After graduating high school unfulfilled and unsure of the route she wanted to take in life, Campbell, a Duluth, Minnesota native, joined the U.S. Army as a musician. She started out playing bass in the Army band and then picked up vocals. Musician duties aside, Campbell still had to go through basic training like every other solider. This initial training was grueling and daunting and prompted Campbell to second guess herself and her decision to enlist.  But in the end, it’s these first days that whipped her into shape as a solider and later as an indie musician. 

‘It wasn’t that dramatic looking back, but at the time it was like I didn’t feel like I signed up for this kind of thing,” she says of her time in basic training. “But there are times when we have to step up and take initiative and do the correct thing when there is no one there to instruct you, and that’s what that training was for. The essence of learning to follow so that you can lead…The strongest leaders are the ones who can make that decision even if there is no one there that’s telling you what to do.”

This strength and self assurance is paramount as an independent artist, she says. As an indie musician, there’s no record label doing things for you. It’s up to the artists to create their music and chase the big breaks. Just like in the Army, long hours and thick skin come with the territory.

Campbell toured the continental United States, Korea and Cuba with the Army Band. From 2004 to 2005 she deployed to Baghdad with the First Cavalry Division in support of Operation Iraqi Freedom II.  Serving as the lead vocalist for the rock band and bass player for the Latin band, she performed for troops all over Iraq, even opening for Ted Nugent and Toby Keith.

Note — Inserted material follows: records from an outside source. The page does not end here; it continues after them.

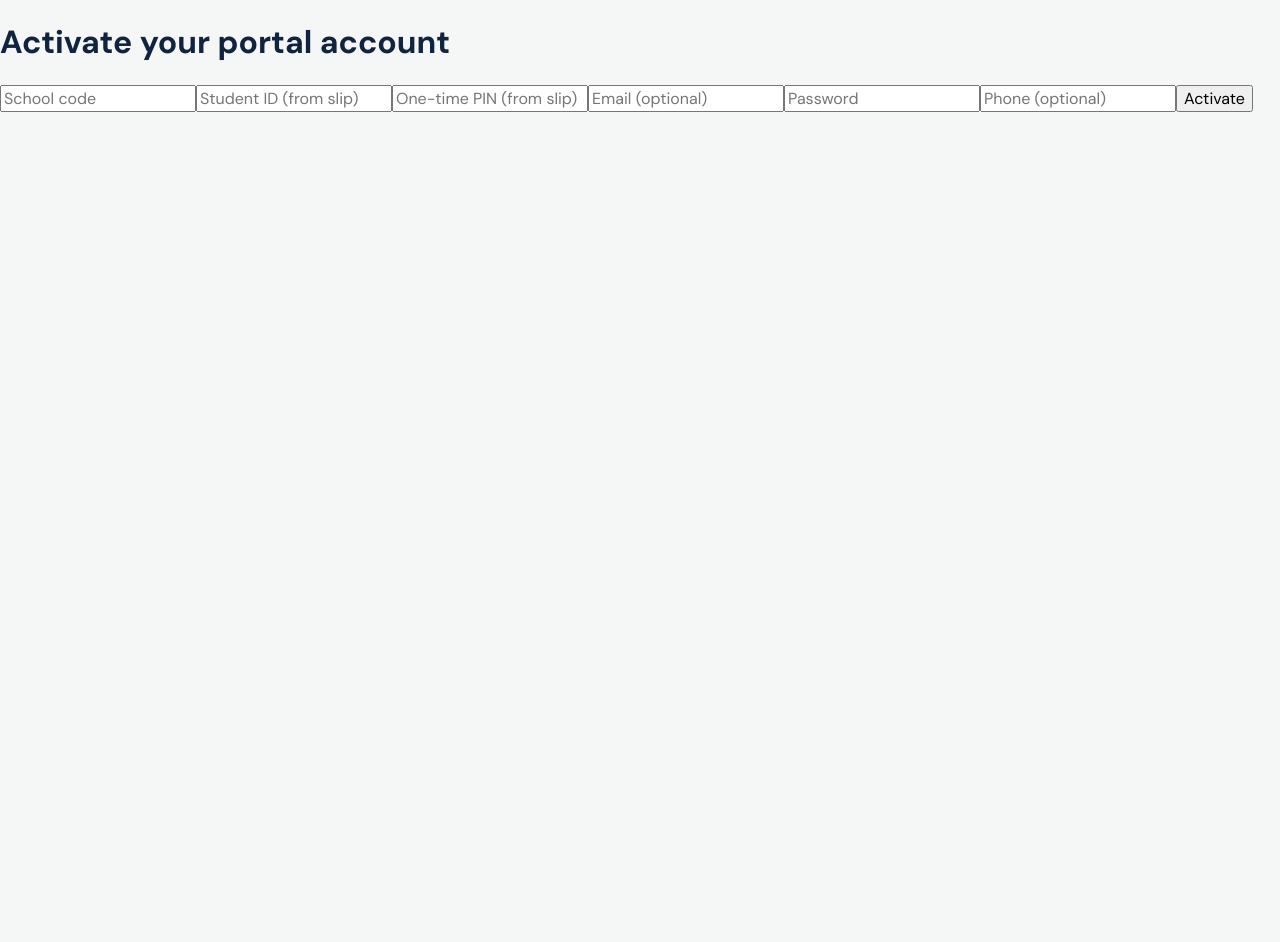
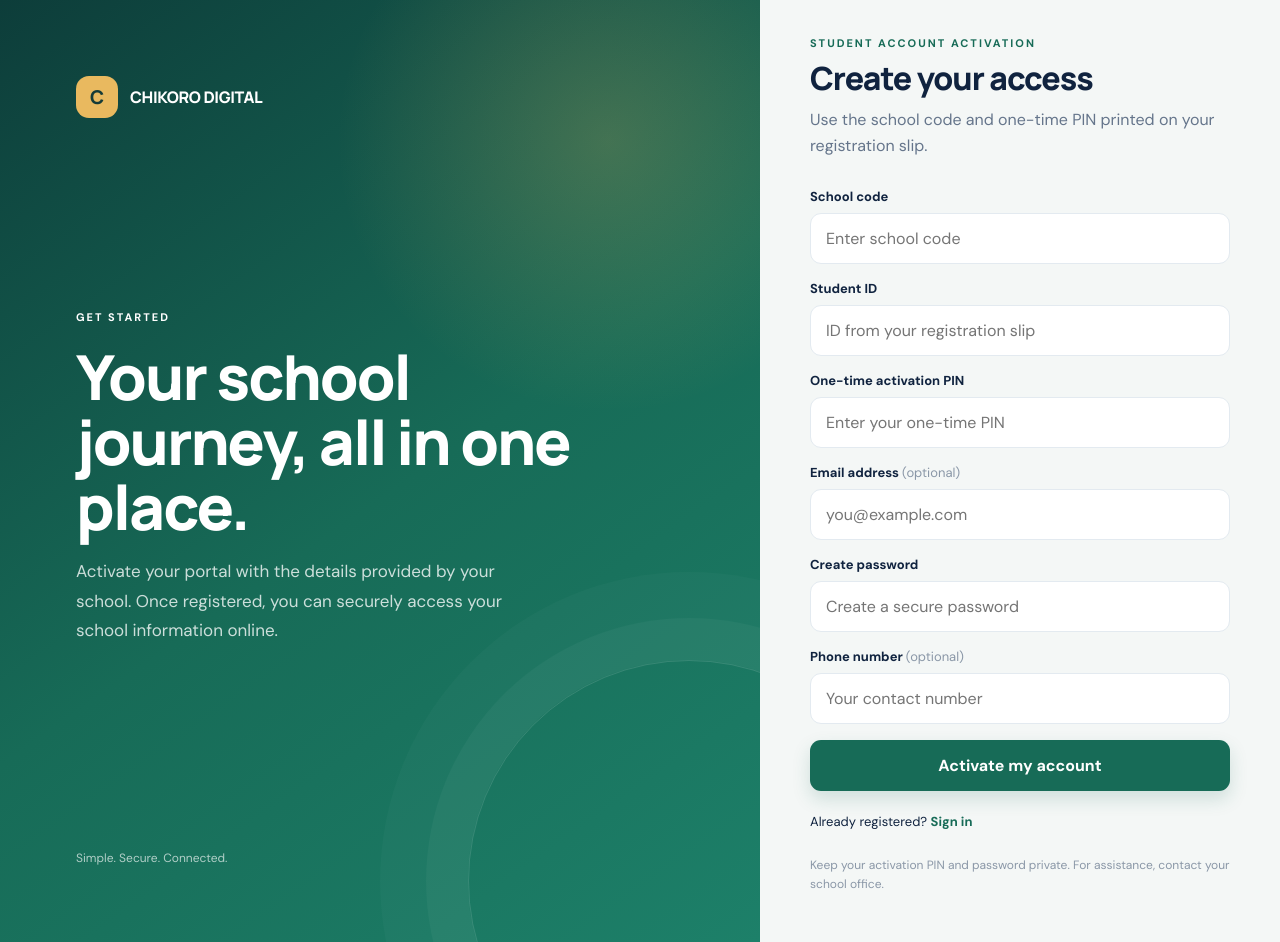
Before and after one commit to Mishtino/Chikoro-Digital, a Next.js app in the folder web/: page /portal/register in a window 1280 px wide. Before the commit the page ends 800 px from the top, so only its background shows below. Built offline with nearby package versions, Linux system fonts and the light colour scheme.

Commit message:
Redesign Chikoro Digital portal authentication screens

```diff
--- a/web/pages/portal/register.js
+++ b/web/pages/portal/register.js
@@ -4,41 +4,38 @@ import { useRouter } from 'next/router';
 export default function PortalRegister() {
   const router = useRouter();
   const [form, setForm] = useState({ school_code: '', student_number: '', pin: '', email: '', password: '', phone: '' });
-  const [error, setError] = useState('');
-  const [success, setSuccess] = useState('');
+  const [error, setError] = useState(''); const [success, setSuccess] = useState(''); const [loading, setLoading] = useState(false);
   async function submit(e) {
-    e.preventDefault();
+    e.preventDefault(); setError(''); setSuccess(''); setLoading(true);
     try {
-      const res = await fetch(`${process.env.NEXT_PUBLIC_API_URL || 'http://localhost:8000'}/portal/register`, {
-        method: 'POST',
-        headers: { 'Content-Type': 'application/json' },
-        body: JSON.stringify(form),
-      });
-      const data = await res.json();
-      if (!res.ok) throw new Error(data.detail || 'Registration failed');
-      setSuccess('Registered. Please log in.');
-      setTimeout(() => router.push('/portal/login'), 1200);
-    } catch (err) {
-      setError(err.message);
-    }
+      const res = await fetch(`${process.env.NEXT_PUBLIC_API_URL || 'http://localhost:8000'}/portal/register`, { method: 'POST', headers: { 'Content-Type': 'application/json' }, body: JSON.stringify(form) });
+      const data = await res.json(); if (!res.ok) throw new Error(data.detail || 'Registration could not be completed.');
+      setSuccess('Your portal account has been activated. You can now sign in.'); setTimeout(() => router.push('/portal/login'), 1500);
+    } catch (err) { setError(err.message); } finally { setLoading(false); }
   }
-  function set(k, v) { setForm((f) => ({ ...f, [k]: v })); }
+  function set(k,v){setForm(f=>({...f,[k]:v}));}
   return (
-    <div className="container">
-      <div className="card">
-        <h1>Activate your portal account</h1>
-        {error && <div className="error">{error}</div>}
-        {success && <div className="success">{success}</div>}
+    <main className="auth-shell">
+      <section className="auth-visual">
+        <div className="brand-lockup"><span className="brand-mark">C</span><span>CHIKORO DIGITAL</span></div>
+        <div className="visual-copy"><span className="eyebrow">Get started</span><h1>Your school journey, all in one place.</h1><p>Activate your portal with the details provided by your school. Once registered, you can securely access your school information online.</p></div>
+        <div className="visual-foot">Simple. Secure. Connected.</div>
+      </section>
+      <section className="auth-panel"><div className="auth-card">
+        <div className="form-eyebrow">Student account activation</div><h2>Create your access</h2><p className="auth-subtitle">Use the school code and one-time PIN printed on your registration slip.</p>
+        {error && <div className="auth-alert error" role="alert">{error}</div>}{success && <div className="auth-alert success" role="status">{success}</div>}
         <form onSubmit={submit}>
-          <input placeholder="School code" value={form.school_code} onChange={(e) => set('school_code', e.target.value)} />
-          <input placeholder="Student ID (from slip)" value={form.student_number} onChange={(e) => set('student_number', e.target.value)} />
-          <input placeholder="One-time PIN (from slip)" value={form.pin} onChange={(e) => set('pin', e.target.value)} />
-          <input type="email" placeholder="Email (optional)" value={form.email} onChange={(e) => set('email', e.target.value)} />
-          <input type="password" placeholder="Password" value={form.password} onChange={(e) => set('password', e.target.value)} />
-          <input placeholder="Phone (optional)" value={form.phone} onChange={(e) => set('phone', e.target.value)} />
-          <button type="submit">Activate</button>
+          <div className="field"><label htmlFor="school-code">School code</label><input id="school-code" value={form.school_code} onChange={e=>set('school_code',e.target.value)} placeholder="Enter school code" required /></div>
+          <div className="field"><label htmlFor="student-number">Student ID</label><input id="student-number" value={form.student_number} onChange={e=>set('student_number',e.target.value)} placeholder="ID from your registration slip" required /></div>
+          <div className="field"><label htmlFor="activation-pin">One-time activation PIN</label><input id="activation-pin" value={form.pin} onChange={e=>set('pin',e.target.value)} placeholder="Enter your one-time PIN" required /></div>
+          <div className="field"><label htmlFor="register-email">Email address <span style={{color:'#8a97a7',fontWeight:400}}>(optional)</span></label><input id="register-email" type="email" autoComplete="email" value={form.email} onChange={e=>set('email',e.target.value)} placeholder="you@example.com" /></div>
+          <div className="field"><label htmlFor="register-password">Create password</label><input id="register-password" type="password" autoComplete="new-password" value={form.password} onChange={e=>set('password',e.target.value)} placeholder="Create a secure password" required minLength={8} /></div>
+          <div className="field"><label htmlFor="register-phone">Phone number <span style={{color:'#8a97a7',fontWeight:400}}>(optional)</span></label><input id="register-phone" value={form.phone} onChange={e=>set('phone',e.target.value)} placeholder="Your contact number" /></div>
+          <button className="auth-button" type="submit" disabled={loading}>{loading ? 'Activating account…' : 'Activate my account'}</button>
         </form>
-      </div>
-    </div>
+        <div className="auth-links"><span>Already registered? <a href="/portal/login">Sign in</a></span></div>
+        <p className="auth-note">Keep your activation PIN and password private. For assistance, contact your school office.</p>
+      </div></section>
+    </main>
   );
 }
```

But just because she was in Iraq to play music for her fellow soldiers, didn’t mean she was immune to the effects of a war torn country. Explosives could combust out of nowhere; grenades could drop from above at any moment.

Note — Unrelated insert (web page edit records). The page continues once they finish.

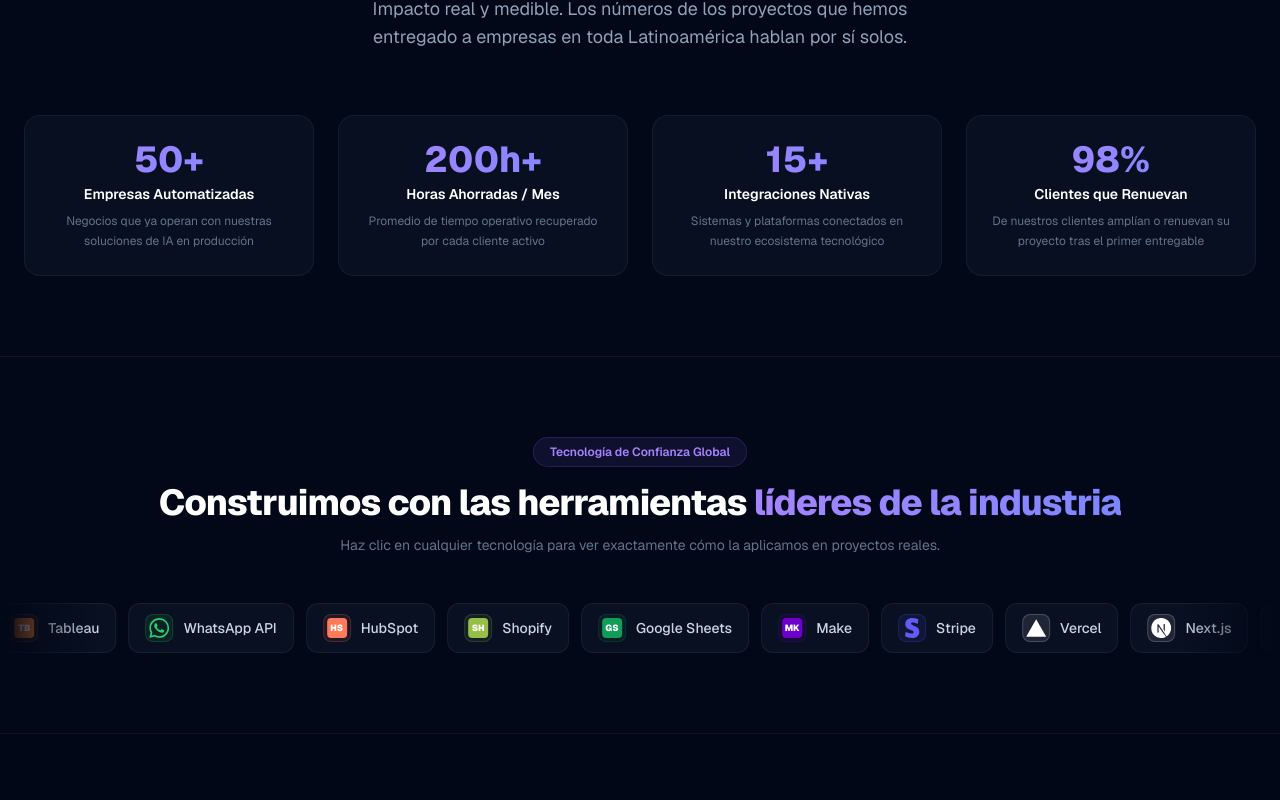
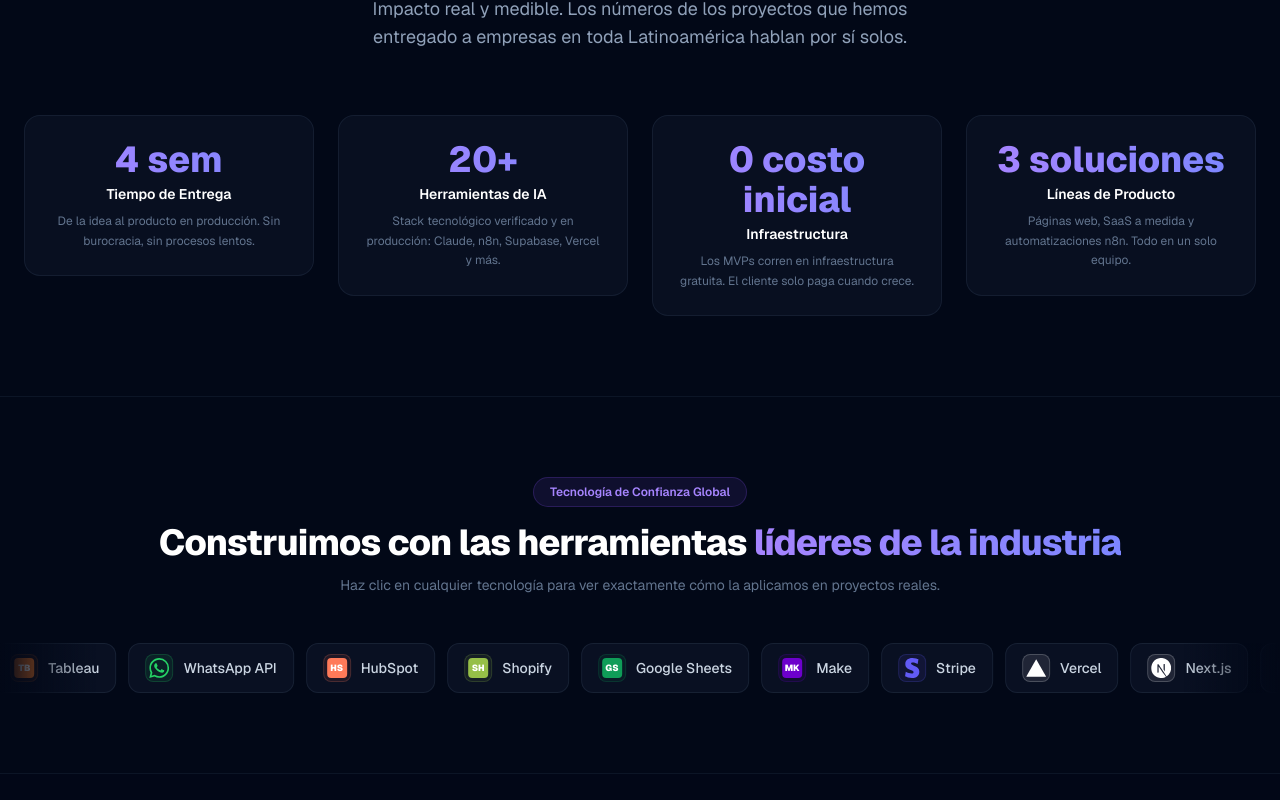
Before and after one commit to alejandrotrejotomedes-hub/agentia360-web, a Next.js app: page / in a window 1280 px wide. Shown: the part 1200-2000 px from the top of the page. Built offline with nearby package versions, Linux system fonts and the light colour scheme.

Commit message:
style: reemplaza violet/indigo por amber/orange en toda la web

```diff
--- a/src/app/page.tsx
+++ b/src/app/page.tsx
@@ -34,7 +34,6 @@ export default function Home() {
         <N8nWorkflowBlock />
       </section>
       <Pillars />
-      <Team />
       <Process />
       <WhyAgentia />
       <LeadMagnet />
--- a/src/components/Stats.tsx
+++ b/src/components/Stats.tsx
@@ -15,24 +15,24 @@ interface Stat {
 
 const stats: Stat[] = [
   {
-    end: 50, suffix: "+",
-    label: "Empresas Automatizadas",
-    description: "Negocios que ya operan con nuestras soluciones de IA en producción",
+    end: 4, suffix: " sem",
+    label: "Tiempo de Entrega",
+    description: "De la idea al producto en producción. Sin burocracia, sin procesos lentos.",
   },
   {
-    end: 200, suffix: "h+",
-    label: "Horas Ahorradas / Mes",
-    description: "Promedio de tiempo operativo recuperado por cada cliente activo",
+    end: 20, suffix: "+",
+    label: "Herramientas de IA",
+    description: "Stack tecnológico verificado y en producción: Claude, n8n, Supabase, Vercel y más.",
   },
   {
-    end: 15, suffix: "+",
-    label: "Integraciones Nativas",
-    description: "Sistemas y plataformas conectados en nuestro ecosistema tecnológico",
+    end: 0, suffix: " costo inicial",
+    label: "Infraestructura",
+    description: "Los MVPs corren en infraestructura gratuita. El cliente solo paga cuando crece.",
   },
   {
-    end: 98, suffix: "%",
-    label: "Clientes que Renuevan",
-    description: "De nuestros clientes amplían o renuevan su proyecto tras el primer entregable",
+    end: 3, suffix: " soluciones",
+    label: "Líneas de Producto",
+    description: "Páginas web, SaaS a medida y automatizaciones n8n. Todo en un solo equipo.",
   },
 ];
 
```
Also changed, not shown: .claude/launch.json (added), 1 other file (tests, documents, lock files or other folders).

“When you get in direct fire, that’s especially scary, because you don’t know where it’s coming from, you don’t know where it’s going to go, and you don’t know how many times it’s going to happen,” Campbell says. “You just have to take cover and find your fellow soldiers, and account for everyone, and make sure everyone’s OK.”

Campbell never had to fire her weapon during her year-long deployment in Baghdad, but It was terrifying moments like when she heard a grenade make its way through the air unsure of where it would land, when she would again rethink her decision to enter the Army. But then she’d play music for all of the other worn-out, homesick troops and she’d remember her purpose: to make them feel at ease through the power of music—to heal if only for a short time.

After she returned from Iraq, Campbell was able to focus on her music career. She toured with her band, performing from the steps of the Lincoln Memorial to 6th Street in Austin, Texas.  She even opened the Lilith Fair Revival in Columbia, Maryland, which included performances by Sara McLachlan, the Indigo Girls, and Sara Bareilles among others. Soon, she was garnering comparisons to Paramore and Evanescence.

As Campbell’s career as a rock artist progressed, the U.S. Army offered her an opportunity to be the featured performer of Army Musical Outreach., which is her job today. Fresh off about 40 shows on the 2015 Warped Tour, Campbell continues to rock the stage while sharing her story and representing her country. The thought of moving up in rank has crossed her mind, but it’s not a priority, she says, until it prevents her from doing her job.

There are times when it would be easier to connect with fans without the pressure to uphold the Army’s reputable image. But then she remembers what the Army’s done for her and what it can do for her fans.

“It’s a really great way to expose yourself to all the possibilities of people and opinions,” Campbell says, “And then find your own way in it; and feel the strength from your training and from your experience to pick what you want to wind up with and follow that path.”